> [Requirement]:
Run through the records and, wherever a line holds the word "flashButton", return that line.

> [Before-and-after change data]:
┄┄┄┄┄┄┄┄┄┄┄┄┄┄┄┄┄┄┄┄

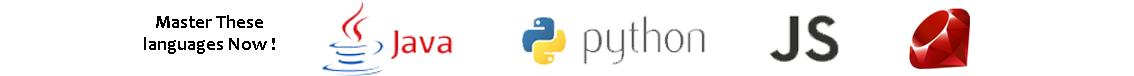
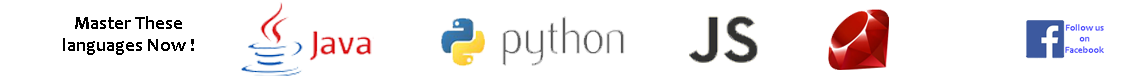
Link to FB

diff --git a/app/partials/home.html b/app/partials/home.html
@@ -82,8 +82,10 @@
 			
 			
 			<div id="fake_body_2" class ="container">
-              <center> <img src="img/languages.png" alt="some_text"> </center>	 	
-
+              <center> 
+			  <a href ="https://www.facebook.com/pages/Singpath/288817147942516" target="_blank"> 
+			  <img ng-src="img/languages.png" />  </center>	 	
+			   </a>
 			</div>
 			
 			
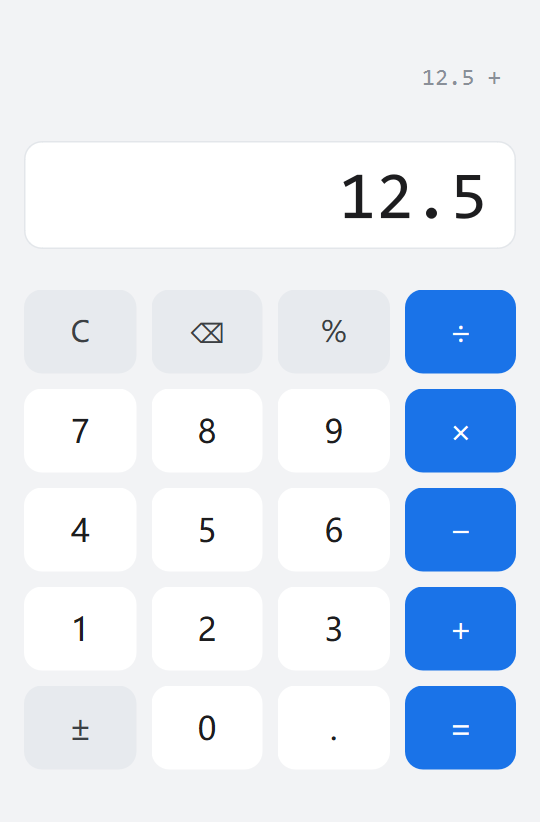
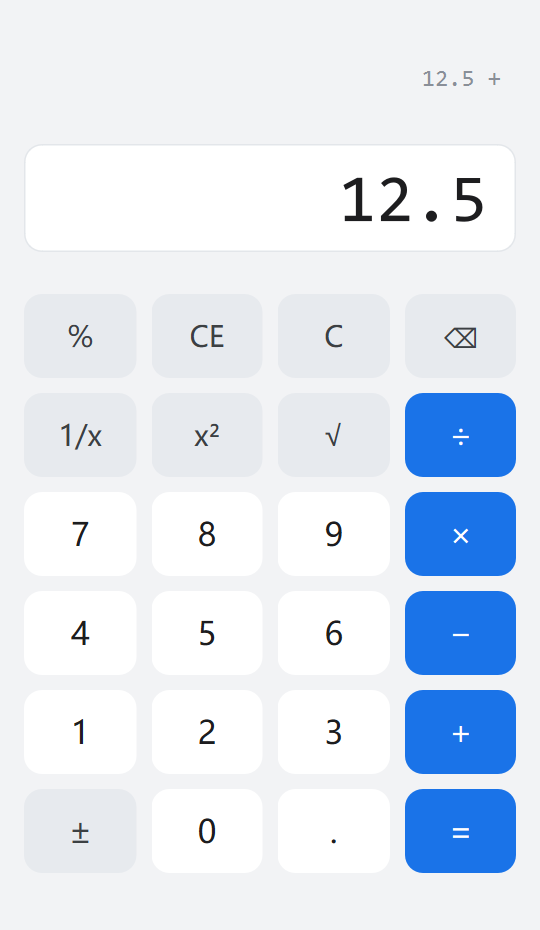
补上倒数、平方、开方和 CE 键

diff --git a/Calculator/tools/Demo/main.cpp b/Calculator/tools/Demo/main.cpp
@@ -32,7 +32,7 @@ const std::vector<Step> kScript = {
     {900,  false, 0, "pushButton_Add"},
     {900,  false, 0, "pushButton_3"},
     {900,  false, 0, "pushButton_Equal"},
-    {3500, false, 0, "pushButton_Clear"},
+    {2500, false, 0, "pushButton_Clear"},
     // ---- 键盘：45.6 − 12.3 = 33.3 ----
     {1500, true, Qt::Key_4, nullptr},
     {600,  true, Qt::Key_5, nullptr},
@@ -44,13 +44,13 @@ const std::vector<Step> kScript = {
     {600,  true, Qt::Key_Period, nullptr},
     {600,  true, Qt::Key_3, nullptr},
     {800,  true, Qt::Key_Return, nullptr},
-    {3500, false, 0, "pushButton_Clear"},
+    {2500, false, 0, "pushButton_Clear"},
     // ---- 键盘：9 × 6 = 54 ----
     {1200, true, Qt::Key_9, nullptr},
     {700,  true, Qt::Key_Asterisk, nullptr},
     {700,  true, Qt::Key_6, nullptr},
     {700,  true, Qt::Key_Return, nullptr},
-    {3000, false, 0, "pushButton_Clear"},
+    {2500, false, 0, "pushButton_Clear"},
     // ---- 退格：12345 → 123 ----
     {1200, false, 0, "pushButton_1"},
     {500,  false, 0, "pushButton_2"},
@@ -65,7 +65,7 @@ const std::vector<Step> kScript = {
     {700,  false, 0, "pushButton_Divide"},
     {700,  false, 0, "pushButton_0"},
     {800,  false, 0, "pushButton_Equal"},
-    {3500, false, 0, "pushButton_Clear"},
+    {2500, false, 0, "pushButton_Clear"},
     // ---- 连续运算：2 + 3 + 4 = 9 ----
     {1500, false, 0, "pushButton_2"},
     {700,  false, 0, "pushButton_Add"},
@@ -73,7 +73,7 @@ const std::vector<Step> kScript = {
     {900,  false, 0, "pushButton_Add"},
     {700,  false, 0, "pushButton_4"},
     {800,  false, 0, "pushButton_Equal"},
-    {3000, false, 0, "pushButton_Clear"},
+    {2500, false, 0, "pushButton_Clear"},
     // ---- 连按等号：2 + 3 = 5, = 8, = 11 ----
     {1500, false, 0, "pushButton_2"},
     {700,  false, 0, "pushButton_Add"},
@@ -81,18 +81,49 @@ const std::vector<Step> kScript = {
     {800,  false, 0, "pushButton_Equal"},
     {1200, false, 0, "pushButton_Equal"},
     {1200, false, 0, "pushButton_Equal"},
-    {3000, false, 0, "pushButton_Clear"},
+    {2500, false, 0, "pushButton_Clear"},
     // ---- 重复小数点：7 . . 8 → 7.8 ----
     {1500, false, 0, "pushButton_7"},
     {800,  false, 0, "pushButton_Point"},
     {800,  false, 0, "pushButton_Point"},
     {800,  false, 0, "pushButton_8"},
-    {3500, false, 0, "pushButton_Clear"},
+    {2500, false, 0, "pushButton_Clear"},
+    // ---- 科学键：81 √ = 9 ----
+    {2000, false, 0, "pushButton_8"},
+    {500,  false, 0, "pushButton_1"},
+    {800,  false, 0, "pushButton_Sqrt"},
+    {2200, false, 0, "pushButton_Clear"},
+    // ---- 科学键：9 x² = 81 ----
+    {1200, false, 0, "pushButton_9"},
+    {800,  false, 0, "pushButton_Square"},
+    {2200, false, 0, "pushButton_Clear"},
+    // ---- 科学键：8 1/x = 0.125 ----
+    {1200, false, 0, "pushButton_8"},
+    {800,  false, 0, "pushButton_Inverse"},
+    {2200, false, 0, "pushButton_Clear"},
+    // ---- CE：12 + 3 CE 4 = 16 ----
+    {1200, false, 0, "pushButton_1"},
+    {500,  false, 0, "pushButton_2"},
+    {700,  false, 0, "pushButton_Add"},
+    {500,  false, 0, "pushButton_3"},
+    {1000, false, 0, "pushButton_ClearEntry"},
+    {700,  false, 0, "pushButton_4"},
+    {700,  false, 0, "pushButton_Equal"},
+    {2500, false, 0, "pushButton_Clear"},
+    // ---- 键盘科学键：36 @ √、12 q 平方 ----
+    {1500, true, Qt::Key_3, nullptr},
+    {500,  true, Qt::Key_6, nullptr},
+    {700,  true, Qt::Key_At, nullptr},
+    {2200, false, 0, "pushButton_Clear"},
+    {1200, true, Qt::Key_1, nullptr},
+    {500,  true, Qt::Key_2, nullptr},
+    {700,  true, Qt::Key_Q, nullptr},
+    {2500, false, 0, "pushButton_Clear"},
     {2000, false, 0, nullptr},   // 收尾停顿
 };
 
-/** 演示节奏系数：整体放慢，便于观众跟随（2 = 每步时长加倍） */
-constexpr int kSpeedFactor = 2;
+/** 演示节奏系数：整体放慢，便于观众跟随 */
+constexpr double kSpeedFactor = 1.5;
 
 } // namespace
 
@@ -127,12 +158,12 @@ int main(int argc, char *argv[])
         }
 
         if (index < static_cast<int>(kScript.size())) {
-            timer->start(kScript[index].delayMs * kSpeedFactor);
+            timer->start(qRound(kScript[index].delayMs * kSpeedFactor));
         } else {
             QTimer::singleShot(500, &window, []() { QApplication::quit(); });
         }
     });
 
-    timer->start(kScript.front().delayMs * kSpeedFactor);
+    timer->start(qRound(kScript.front().delayMs * kSpeedFactor));
     return app.exec();
 }

diff --git a/Calculator/tests/SelfCheck/main.cpp b/Calculator/tests/SelfCheck/main.cpp
@@ -61,6 +61,9 @@ Qt::Key parseKey(const QString &text)
         {QStringLiteral("Escape"), Qt::Key_Escape},
         {QStringLiteral("Delete"), Qt::Key_Delete},
         {QStringLiteral("Percent"), Qt::Key_Percent},
+        {QStringLiteral("R"), Qt::Key_R},
+        {QStringLiteral("Q"), Qt::Key_Q},
+        {QStringLiteral("At"), Qt::Key_At},
     };
     return table.value(text, Qt::Key_unknown);
 }
@@ -71,6 +74,10 @@ const QString kEqualButton = QStringLiteral("pushButton_Equal");
 const QString kPointButton = QStringLiteral("pushButton_Point");
 const QString kPercentButton = QStringLiteral("pushButton_Percent");
 const QString kSignButton = QStringLiteral("pushButton_Sign");
+const QString kInverseButton = QStringLiteral("pushButton_Inverse");
+const QString kSquareButton = QStringLiteral("pushButton_Square");
+const QString kSqrtButton = QStringLiteral("pushButton_Sqrt");
+const QString kClearEntryButton = QStringLiteral("pushButton_ClearEntry");
 
 QString digitButton(int n)
 {
@@ -125,6 +132,20 @@ int main(int argc, char *argv[])
         {QStringLiteral("键盘小键盘数字与回车"),{QStringLiteral("Key:7"), QStringLiteral("Key:8"), QStringLiteral("Key:Slash"), QStringLiteral("Key:2"), QStringLiteral("Key:Return")}, QStringLiteral("39")},
         {QStringLiteral("鼠标键盘混合输入"),    {digitButton(1), digitButton(0), QStringLiteral("Key:Minus"), digitButton(4), QStringLiteral("Key:Equal")}, QStringLiteral("6")},
         {QStringLiteral("键盘乘除符号"),        {QStringLiteral("Key:6"), QStringLiteral("Key:Asterisk"), QStringLiteral("Key:7"), QStringLiteral("Key:Equal")}, QStringLiteral("42")},
+        {QStringLiteral("倒数"),                {digitButton(8), kInverseButton}, QStringLiteral("0.125")},
+        {QStringLiteral("倒数为零报错"),        {digitButton(0), kInverseButton}, QStringLiteral("除数不能为零")},
+        {QStringLiteral("倒数后接运算"),        {digitButton(8), kInverseButton, opButton("+"), digitButton(1), kEqualButton}, QStringLiteral("1.125")},
+        {QStringLiteral("平方"),                {digitButton(9), kSquareButton}, QStringLiteral("81")},
+        {QStringLiteral("负数平方"),            {digitButton(5), kSignButton, kSquareButton}, QStringLiteral("25")},
+        {QStringLiteral("开平方"),              {digitButton(8), digitButton(1), kSqrtButton}, QStringLiteral("9")},
+        {QStringLiteral("负数开方报错"),        {digitButton(5), kSignButton, kSqrtButton}, QStringLiteral("无效输入")},
+        {QStringLiteral("开方后接运算"),        {digitButton(8), digitButton(1), kSqrtButton, opButton("+"), digitButton(1), kEqualButton}, QStringLiteral("10")},
+        {QStringLiteral("平方后开方还原"),      {digitButton(7), kSquareButton, kSqrtButton}, QStringLiteral("7")},
+        {QStringLiteral("CE只清当前操作数"),    {digitButton(1), digitButton(2), opButton("+"), digitButton(3), kClearEntryButton, digitButton(4), kEqualButton}, QStringLiteral("16")},
+        {QStringLiteral("CE后再退格无效"),      {digitButton(1), digitButton(2), kClearEntryButton, kBackspaceButton}, QStringLiteral("0")},
+        {QStringLiteral("键盘r触发倒数"),       {QStringLiteral("Key:8"), QStringLiteral("Key:R")}, QStringLiteral("0.125")},
+        {QStringLiteral("键盘q触发平方"),       {QStringLiteral("Key:9"), QStringLiteral("Key:Q")}, QStringLiteral("81")},
+        {QStringLiteral("键盘@触发开方"),       {QStringLiteral("Key:8"), QStringLiteral("Key:1"), QStringLiteral("Key:At")}, QStringLiteral("9")},
     };
 
     int passed = 0;

diff --git a/Calculator/mainwindow.cpp b/Calculator/mainwindow.cpp
@@ -76,6 +76,14 @@ void MainWindow::onButtonClicked()
         toggleSign();
     } else if (name == QStringLiteral("pushButton_Percent")) {
         applyPercent();
+    } else if (name == QStringLiteral("pushButton_ClearEntry")) {
+        clearEntry();
+    } else if (name == QStringLiteral("pushButton_Inverse")) {
+        applyInverse();
+    } else if (name == QStringLiteral("pushButton_Square")) {
+        applySquare();
+    } else if (name == QStringLiteral("pushButton_Sqrt")) {
+        applySqrt();
     } else if (name == QStringLiteral("pushButton_Add")) {
         applyOperator(QStringLiteral("+"));
     } else if (name == QStringLiteral("pushButton_Subtract")) {
@@ -150,6 +158,19 @@ void MainWindow::keyPressEvent(QKeyEvent *event)
         break;
     case Qt::Key_Delete:
         clearEntry();
+        flashButton(ui->pushButton_ClearEntry);
+        break;
+    case Qt::Key_R:          // r → 1/x（与 Windows 计算器一致）
+        applyInverse();
+        flashButton(ui->pushButton_Inverse);
+        break;
+    case Qt::Key_Q:          // q → x²
+        applySquare();
+        flashButton(ui->pushButton_Square);
+        break;
+    case Qt::Key_At:         // @ → √
+        applySqrt();
+        flashButton(ui->pushButton_Sqrt);
         break;
     default:
         QMainWindow::keyPressEvent(event);   // 其他按键（Tab、Alt 等）交给基类
@@ -381,6 +402,59 @@ void MainWindow::applyPercent()
 }
 
 /**
+ * @brief 倒数 1/x：x 为 0 时无法计算，转入错误状态
+ */
+void MainWindow::applyInverse()
+{
+    if (m_hasError) {
+        return;
+    }
+    const double value = m_currentInput.toDouble();
+    ui->labelExpression->setText(QStringLiteral("1/(%1)").arg(formatResult(value)));
+    if (qFuzzyIsNull(value)) {
+        enterErrorState(tr("除数不能为零"));
+        return;
+    }
+    m_currentInput = formatResult(1.0 / value);
+    m_waitingForNewOperand = true;
+    updateDisplay();
+}
+
+/**
+ * @brief 平方 x²
+ */
+void MainWindow::applySquare()
+{
+    if (m_hasError) {
+        return;
+    }
+    const double value = m_currentInput.toDouble();
+    ui->labelExpression->setText(QStringLiteral("sqr(%1)").arg(formatResult(value)));
+    m_currentInput = formatResult(value * value);
+    m_waitingForNewOperand = true;
+    updateDisplay();
+}
+
+/**
+ * @brief 开平方 √：负数开方无实数解，转入错误状态
+ */
+void MainWindow::applySqrt()
+{
+    if (m_hasError) {
+        return;
+    }
+    const double value = m_currentInput.toDouble();
+    ui->labelExpression->setText(QStringLiteral("√(%1)").arg(formatResult(value)));
+    if (value < 0) {
+        enterErrorState(tr("无效输入"));
+        return;
+    }
+    m_currentInput = formatResult(std::sqrt(value));
+    m_waitingForNewOperand = true;
+    updateDisplay();
+}
+
+/**
  * @brief 刷新主显示屏内容
  */
 void MainWindow::updateDisplay()
@@ -457,8 +531,12 @@ void MainWindow::applyStyleSheet()
     setRole(ui->pushButton_Divide, "operator");
     setRole(ui->pushButton_Equal, "equal");
     setRole(ui->pushButton_Clear, "function");
+    setRole(ui->pushButton_ClearEntry, "function");
     setRole(ui->pushButton_Backspace, "function");
     setRole(ui->pushButton_Percent, "function");
+    setRole(ui->pushButton_Inverse, "function");
+    setRole(ui->pushButton_Square, "function");
+    setRole(ui->pushButton_Sqrt, "function");
     setRole(ui->pushButton_Sign, "function");
 
     setStyleSheet(QStringLiteral(R"(

diff --git a/Calculator/mainwindow.h b/Calculator/mainwindow.h
@@ -47,6 +47,9 @@ private:
     void calculateEqual();
     void toggleSign();
     void applyPercent();
+    void applyInverse();  // 1/x 倒数
+    void applySquare();   // x² 平方
+    void applySqrt();     // √ 开平方
 
     // ===== 辅助函数 =====
     void setupConnections();      // 建立信号与槽的关联
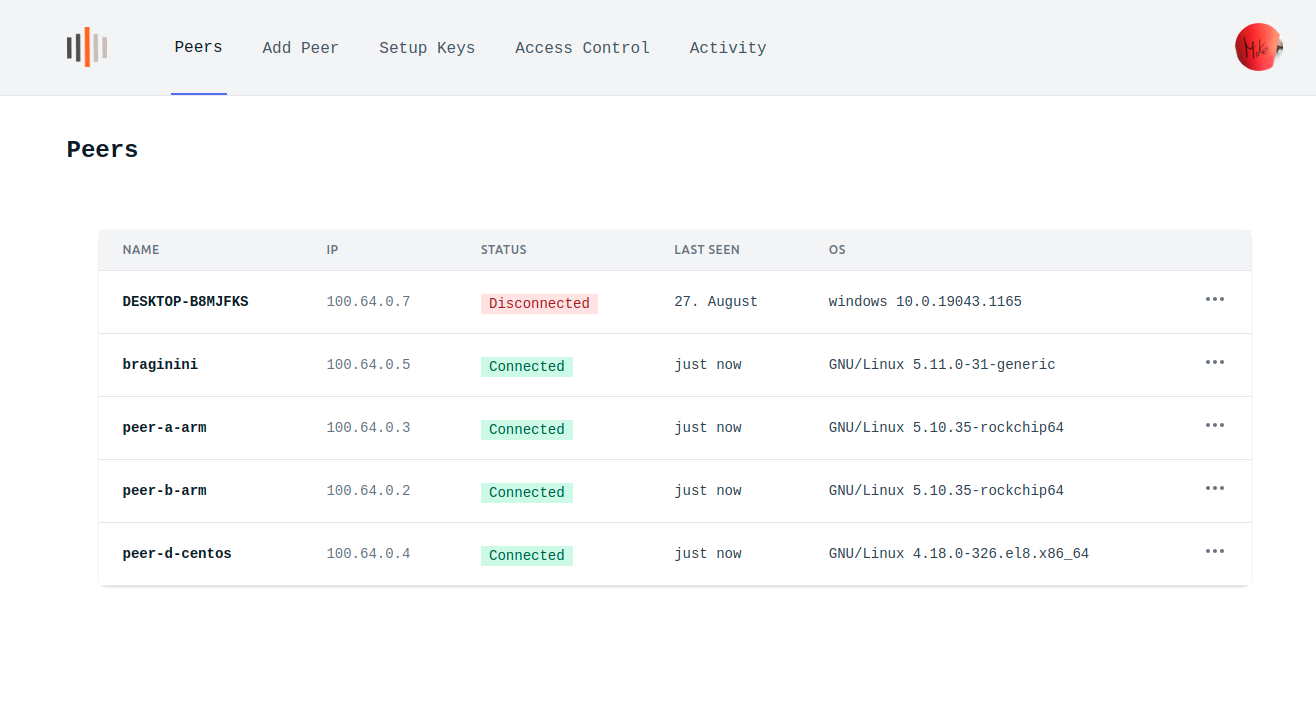
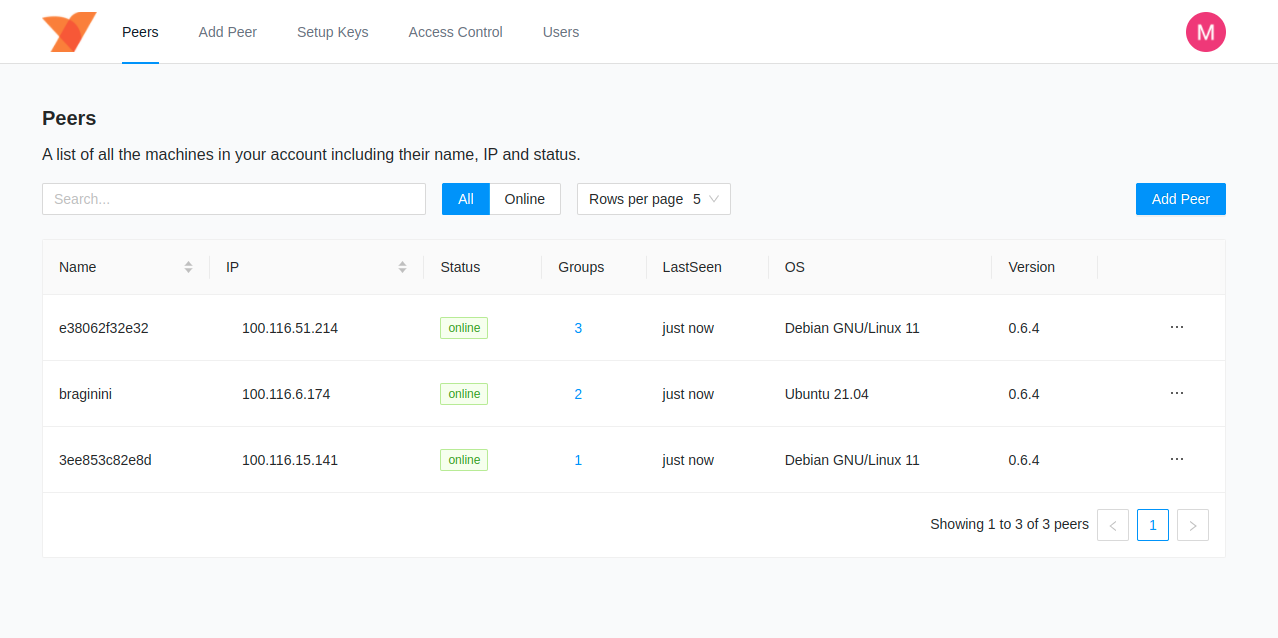
Update readme and media

diff --git a/README.md b/README.md
@@ -1,22 +1,20 @@
 # NetBird dashboard
 
-### Big News! Wiretrustee becomes `NetBird`. [See details](https://blog.netbird.io/wiretrustee-becomes-netbird).
-\
-This project is the UI for NetBird's management service. 
+This project is the UI for NetBird's Management service.
 
-**Hosted demo version:** https://app.netbird.io/
+**Hosted version:** https://app.netbird.io/
 
 See [NetBird repo](https://github.com/netbirdio/netbird)
 
-## Why UI dashboard is needed?
+## Why?
 
 The purpose of this project is simple - make it easy to manage VPN built with [NetBird](https://github.com/netbirdio/netbird).
 The dashboard makes it possible to:
 - track the status of your peers
-- remove Peers
+- remove peers
 - manage Setup Keys (to authenticate new peers)
-- monitor system activity (coming soon)
-- manage peer access (coming soon)
+- list users
+- define access controls
 
 ## Some Screenshots
 <img src="./media/auth.png" alt="auth" width="350"/>
@@ -27,11 +25,11 @@ The dashboard makes it possible to:
 ## Technologies Used
 
 - ReactJS
-- Tailwind CSS. We are using paid License of [TailwindUI](https://tailwindui.com/)
+- AntD UI framework
 - Auth0
-- Nginx 
+- Nginx
 - Docker
-- Letsencrypt
+- Let's Encrypt
 
 ## How to run
 Disclaimer. We believe that proper user management system is not a trivial task and requires quite some effort to make it right. Therefore we decided to
@@ -40,18 +38,18 @@ Auth0 so far is the only 3rd party dependency that can't be really self-hosted.
 
 1. install [Docker](https://docs.docker.com/get-docker/)
 2. register [Auth0](https://auth0.com/) account
-3. running Wiretrustee UI Dashboard requires the following Auth0 environmental variables to be set (see docker command below): 
+3. running Wiretrustee UI Dashboard requires the following Auth0 environmental variables to be set (see docker command below):
 
-      ```AUTH0_DOMAIN``` ```AUTH0_CLIENT_ID``` ```AUTH0_AUDIENCE```
-      
-      To obtain these, please use [Auth0 React SDK Guide](https://auth0.com/docs/quickstart/spa/react/01-login#configure-auth0) up until "Configure Allowed Web Origins"
+   ```AUTH0_DOMAIN``` ```AUTH0_CLIENT_ID``` ```AUTH0_AUDIENCE```
+
+   To obtain these, please use [Auth0 React SDK Guide](https://auth0.com/docs/quickstart/spa/react/01-login#configure-auth0) up until "Configure Allowed Web Origins"
 
 4. Wiretrustee UI Dashboard uses Wiretrustee Management Service HTTP API, so setting ```WIRETRUSTEE_MGMT_API_ENDPOINT``` is required. Most likely it will be ```http://localhost:33071``` if you are hosting Management API on the same server.
 5. Run docker container without SSL (Let's Encrypt):
-   
+
    ```docker run -d --name wiretrustee-dashboard --rm -p 80:80 -p 443:443  -e AUTH0_DOMAIN=<SET YOUR AUTH DOMAIN> -e AUTH0_CLIENT_ID=<SET YOUR CLIENT ID> -e AUTH0_AUDIENCE=<SET YOUR AUDIENCE> -e  WIRETRUSTEE_MGMT_API_ENDPOINT=<SET YOUR MANAGEMETN API URL> wiretrustee/dashboard:main```
 6. Run docker container with SSL (Let's Encrypt):
-   
+
    ```docker run -d --name wiretrustee-dashboard --rm -p 80:80 -p 443:443 -e NGINX_SSL_PORT=443 -e LETSENCRYPT_DOMAIN=<YOUR PUBLIC DOMAIN> -e LETSENCRYPT_EMAIL=<YOUR EMAIL>  -e AUTH0_DOMAIN=<SET YOUR AUTH DOMAIN> -e AUTH0_CLIENT_ID=<SET YOUR CLEITN ID> -e AUTH0_AUDIENCE=<SET YOUR AUDIENCE> -e  WIRETRUSTEE_MGMT_API_ENDPOINT=<SET YOUR MANAGEMETN API URL> wiretrustee/dashboard:main```
 
 ## How to run local development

┄┄┄┄┄┄┄┄┄┄┄┄┄┄┄┄┄┄┄┄

> [Reply to the task]:
+        flashButton(ui->pushButton_ClearEntry);
+        flashButton(ui->pushButton_Inverse);
+        flashButton(ui->pushButton_Square);
+        flashButton(ui->pushButton_Sqrt);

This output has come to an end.